What the task requires: Go through the data and copy each line that holds "size".
━━━━
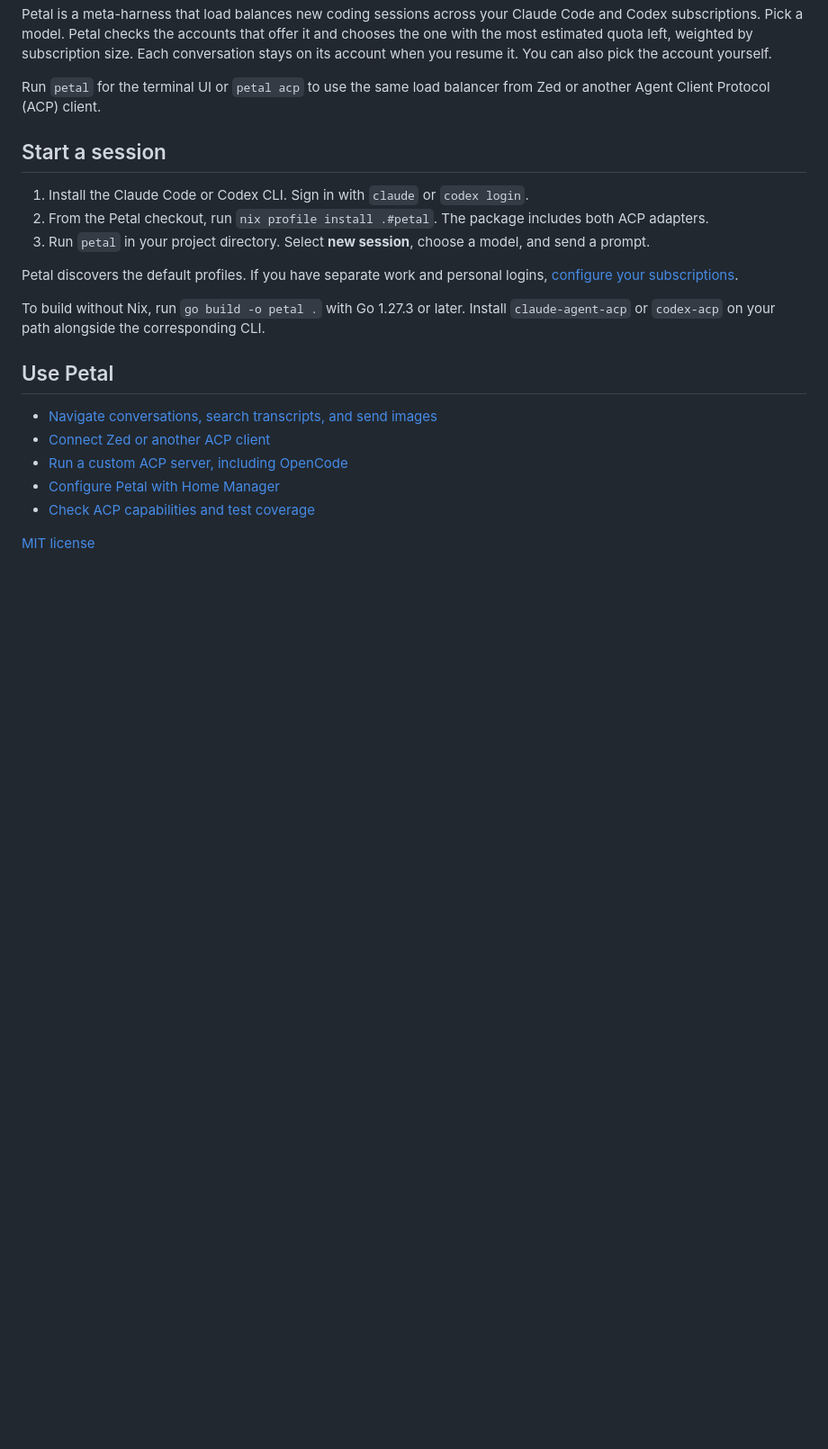
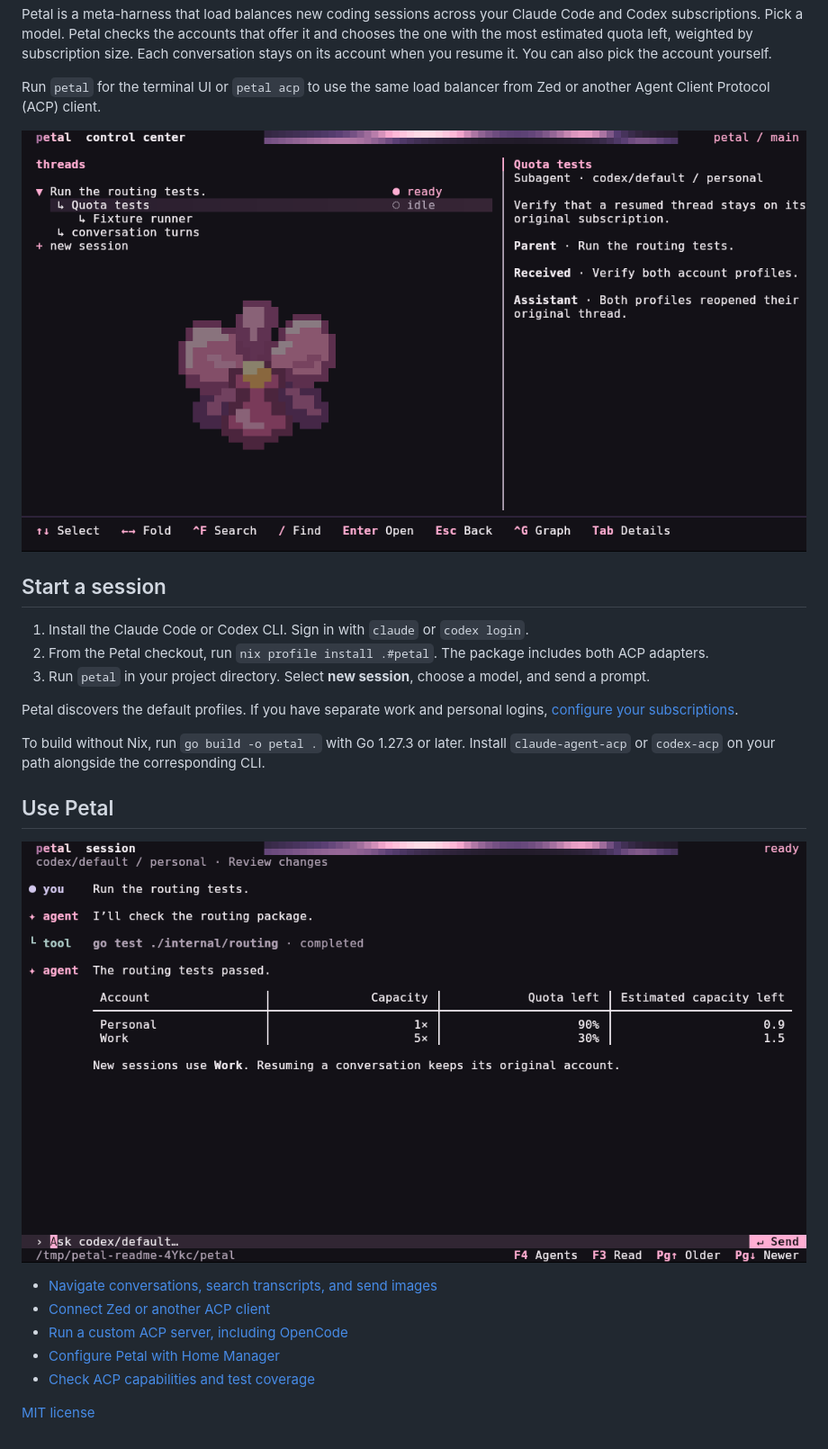
Before and after one commit to alyraffauf/petal, a Markdown page: README.md, the part around the change. Shown at 90% size. Rendered like a GitHub page; pictures changed too: docs/screenshots/control-center.png (added), docs/screenshots/transcript.png (added); blank space fills up the shorter version.

Commit message:
docs: show the control center and a routing conversation

```diff
--- a/README.md
+++ b/README.md
@@ -6,6 +6,8 @@
 Petal is a meta-harness that load balances new coding sessions across your Claude Code and Codex subscriptions. Pick a model. Petal checks the accounts that offer it and chooses the one with the most estimated quota left, weighted by subscription size. Each conversation stays on its account when you resume it. You can also pick the account yourself.
 
 Run `petal` for the terminal UI or `petal acp` to use the same load balancer from Zed or another Agent Client Protocol (ACP) client.
+
+![Petal control center showing a thread, its subagents, and the selected subagent's activity](docs/screenshots/control-center.png)
 
 ## Start a session
 
@@ -19,6 +21,8 @@ To build without Nix, run `go build -o petal .` with Go 1.27.3 or later. Install
 
 ## Use Petal
 
+![Example Petal session showing a tool call and a Markdown table comparing two subscriptions](docs/screenshots/transcript.png)
+
 - [Navigate conversations, search transcripts, and send images](docs/terminal.md)
 - [Connect Zed or another ACP client](docs/editors.md)
 - [Run a custom ACP server, including OpenCode](docs/configuration.md#run-a-custom-acp-server)
```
━━━━
Result of the exercise:
Before and after one commit to alyraffauf/petal, a Markdown page: README.md, the part around the change. Shown at 90% size. Rendered like a GitHub page; pictures changed too: docs/screenshots/control-center.png (added), docs/screenshots/transcript.png (added); blank space fills up the shorter version.
 Petal is a meta-harness that load balances new coding sessions across your Claude Code and Codex subscriptions. Pick a model. Petal checks the accounts that offer it and chooses the one with the most estimated quota left, weighted by subscription size. Each conversation stays on its account when you resume it. You can also pick the account yourself.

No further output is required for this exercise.